-Hey dad, I finished my master’s.
-Ok, anything else?
-No..just that really…
-Ok good *Bip* *Bip* *Bip*
David hates himself and seeks his father’s approval, he is less successful in comparison (his own view) and so each day he wakes up knowing he does not deserve anything in this life, not good enough.
!! My cousin Robert is lucky here once more, he is the son of a farmer like his father was. He loves life in the country but he wants a better life for himself and his future family.
Every year his father enters a gamble with nature — where he has little to say: If it rains then he will have good crops next season. If the weather is not as friendly, he will have great losses and suffer for years to come. Robert is much more fortunate, his taxi car works every season and he has a good income all year round. As long as his insurance is paid and oil is changed, he cruises the big city and gathers money to buy the newest organic treats for Rosa. Each morning Robert wakes up knowing he has a great life and a happy Rosa waiting to go for a walk in the morning. Robert loves his life.
What kind of love did we receive as children.
The most difficult to understand yet easy to put into words is the kind of affection we received as children, the kind of warmth and kindness our parents showered upon us at the earliest stages of life: Conditional or Unconditional love.
If you had to juggle 10 flaming balls and sing a full opera to get the attention of your parents, probably today you feel the need to constantly impress everyone around and to keep everyone impressed, just to feel that you deserve their friendship — For today. Tomorrow the timer starts again and you will have to earn their friendship once more.

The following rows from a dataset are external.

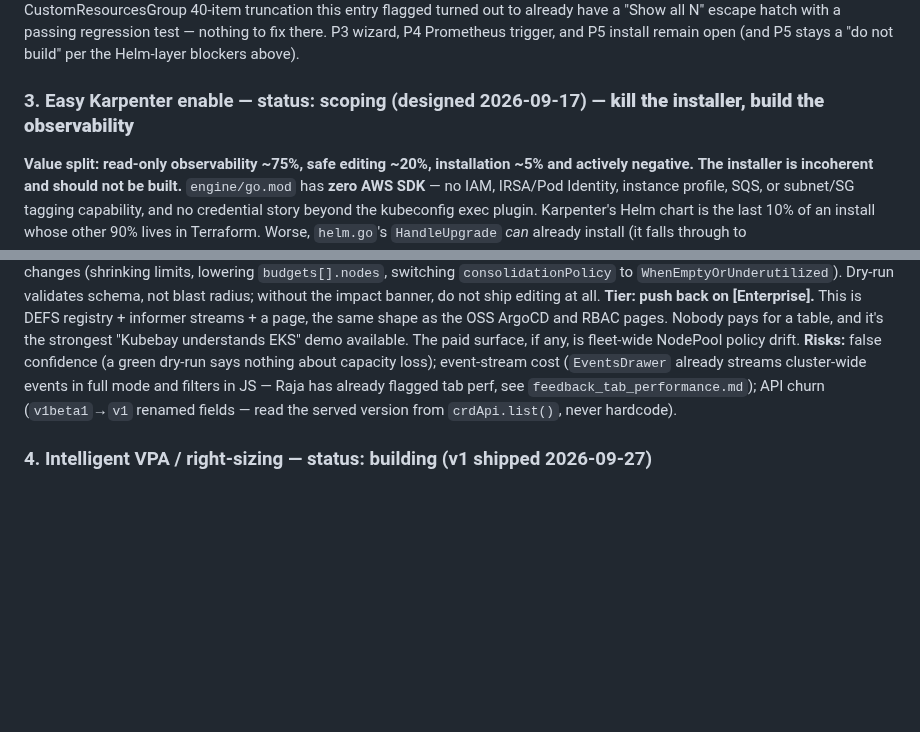
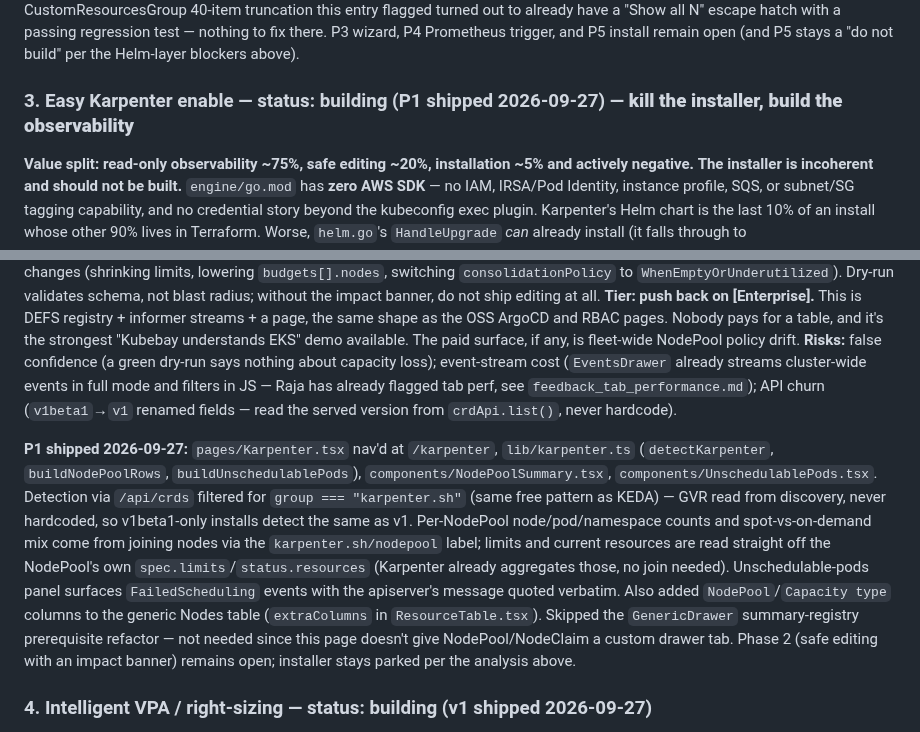
Before and after one commit to RajaSardar/kubebay, a Markdown page: .claude/memory/innovation_backlog.md, 2 parts joined by grey strips. Drawn GitHub-style; blank space fills up the shorter version.

Commit message:
docs: mark Karpenter observability P1 as shipped in the innovation backlog

```diff
--- a/.claude/memory/innovation_backlog.md
+++ b/.claude/memory/innovation_backlog.md
@@ -39,7 +39,7 @@ Kubebay OSS stays the complete local-first single/multi-cluster IDE — everythi
 
 **P1+P2 shipped 2026-09-27:** `components/AutoscalingTab.tsx` (data-fetching `AutoscalingTab` + pure `AutoscalingSummary`) wired into `GenericDrawer.tsx`'s new "Autoscaling" tab for Deployments/StatefulSets. Detection via `/api/crds` filtered client-side for `group === "keda.sh" && resource === "scaledobjects"` (no engine changes) — the ScaledObject GVR is only streamed once discovery confirms it exists, so an absent KEDA install degrades to an empty tab rather than a broken subscription. `lib/keda.ts#explainScaledObject` decodes target/min/max/current plus a per-trigger plain-English description (cron gets its schedule spelled out; unknown trigger types fall back to their raw name rather than being dropped). `hpaConflictsWithScaledObject` flags the HPA-vs-ScaledObject dual-ownership case; `minReplicaZero` flags scale-to-zero. The CustomResourcesGroup 40-item truncation this entry flagged turned out to already have a "Show all N" escape hatch with a passing regression test — nothing to fix there. P3 wizard, P4 Prometheus trigger, and P5 install remain open (and P5 stays a "do not build" per the Helm-layer blockers above).
 
-### 3. Easy Karpenter enable — status: scoping (designed 2026-09-17) — **kill the installer, build the observability**
+### 3. Easy Karpenter enable — status: building (P1 shipped 2026-09-27) — **kill the installer, build the observability**
 **Value split: read-only observability ~75%, safe editing ~20%, installation ~5% and actively negative.**
 **The installer is incoherent and should not be built.** `engine/go.mod` has **zero AWS SDK** — no IAM, IRSA/Pod Identity, instance profile, SQS, or subnet/SG tagging capability, and no credential story beyond the kubeconfig exec plugin. Karpenter's Helm chart is the last 10% of an install whose other 90% lives in Terraform. Worse, `helm.go`'s `HandleUpgrade` *can* already install (it falls through to `action.NewInstall`), so Kubebay could ship a controller with no IAM, no queue and no tags — it comes up, reconciles nothing, and looks broken, leaving Kubebay owning an AWS-shaped support burden it has no tools to diagnose.
 **Build instead: a Karpenter page** following the existing ArgoCD detect-by-list pattern (`argocd.go:44` returns `{installed:false}` and the page renders an empty state). New `pages/Karpenter.tsx` (~450 LOC) streaming nodepools/nodeclaims/nodes/pods/events through existing hooks. Per NodePool: nodes provisioned (join `node.metadata.labels["karpenter.sh/nodepool"]`), pods and namespaces on them, spot-vs-on-demand mix (`karpenter.sh/capacity-type`), limits vs `.status.resources`, and a live disruption feed from NodeClaim/Node events. Second panel — **unschedulable pods** with the `FailedScheduling` message quoted verbatim, which is where the actual blocking constraint is. Plus `components/NodePoolSummary.tsx` (~200 LOC) and NodePool/capacity-type columns on the Nodes table. ~2 weeks.
@@ -47,6 +47,8 @@ Kubebay OSS stays the complete local-first single/multi-cluster IDE — everythi
 **If editing ever ships (phase 2, ~1wk):** reuse `YamlTab`'s Monaco diff + `DryRunAll`, but add an **impact banner above the diff** computed from already-open streams — "backs N nodes / M pods / K namespaces; P pods have PDBs; Q are spot" — plus type-to-confirm for the three eviction-causing changes (shrinking limits, lowering `budgets[].nodes`, switching `consolidationPolicy` to `WhenEmptyOrUnderutilized`). Dry-run validates schema, not blast radius; without the impact banner, do not ship editing at all.
 **Tier: push back on [Enterprise].** This is DEFS registry + informer streams + a page, the same shape as the OSS ArgoCD and RBAC pages. Nobody pays for a table, and it's the strongest "Kubebay understands EKS" demo available. The paid surface, if any, is fleet-wide NodePool policy drift.
 **Risks:** false confidence (a green dry-run says nothing about capacity loss); event-stream cost (`EventsDrawer` already streams cluster-wide events in full mode and filters in JS — Raja has already flagged tab perf, see `feedback_tab_performance.md`); API churn (`v1beta1`→`v1` renamed fields — read the served version from `crdApi.list()`, never hardcode).
+
+**P1 shipped 2026-09-27:** `pages/Karpenter.tsx` nav'd at `/karpenter`, `lib/karpenter.ts` (`detectKarpenter`, `buildNodePoolRows`, `buildUnschedulablePods`), `components/NodePoolSummary.tsx`, `components/UnschedulablePods.tsx`. Detection via `/api/crds` filtered for `group === "karpenter.sh"` (same free pattern as KEDA) — GVR read from discovery, never hardcoded, so v1beta1-only installs detect the same as v1. Per-NodePool node/pod/namespace counts and spot-vs-on-demand mix come from joining nodes via the `karpenter.sh/nodepool` label; limits and current resources are read straight off the NodePool's own `spec.limits`/`status.resources` (Karpenter already aggregates those, no join needed). Unschedulable-pods panel surfaces `FailedScheduling` events with the apiserver's message quoted verbatim. Also added `NodePool`/`Capacity type` columns to the generic Nodes table (`extraColumns` in `ResourceTable.tsx`). Skipped the `GenericDrawer` summary-registry prerequisite refactor — not needed since this page doesn't give NodePool/NodeClaim a custom drawer tab. Phase 2 (safe editing with an impact banner) remains open; installer stays parked per the analysis above.
 
 ### 4. Intelligent VPA / right-sizing — status: building (v1 shipped 2026-09-27)
 **Verified:** `resources.ts` registers VPAs with `mode:"full"` and `ResourceTable` passes `def.mode`, so `.status.recommendation` *is* streamed today. The trap is elsewhere: `useResourceStream` defaults to `"metadata"` and `pool.go`'s `NormalizeMode` silently coerces anything ≠ `"full"` to metadata — **any new VPA hook must pass `{mode:"full"}` explicitly or the whole feature silently shows nothing.**
```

Such is the case of David, he is always insecure about his relations with others and feels the necessity to please everyone and perform in order to maintain friendships. His parents would never discuss feelings or share affections with him, he was left to the cold embrace of his expensive toys and, wide and lonely room.
Robert feels like the mattress king in his mattress world. He has nothing to prove and no one to impress (Except Rosa). His mother loved him for being her son and his dad loved him for being around. They both told him this and talked about their emotions, why they felt a certain way, Robert came to understand that love is something you can decide to share, and sharing it will only increase its value.
If I would ask you now, who is happier? Few would doubt how Robert or David feel about themselves, their self-esteem. The way they perceive their worth was established before they were aware of anything happening and now they deal with it however they can. Neither blame their parents and neither thinks they really deserve it.
It is not our choice what social class we are born in or what color our spoons have (gold, iron, plastic). What we do have a say in is the way we act upon our feelings, our anxiety, and our desire to act in a certain way. It is up to us to look for reasons and remedies to the angsts that rain down on our minds.
*Inspired by the works of Alain de Botton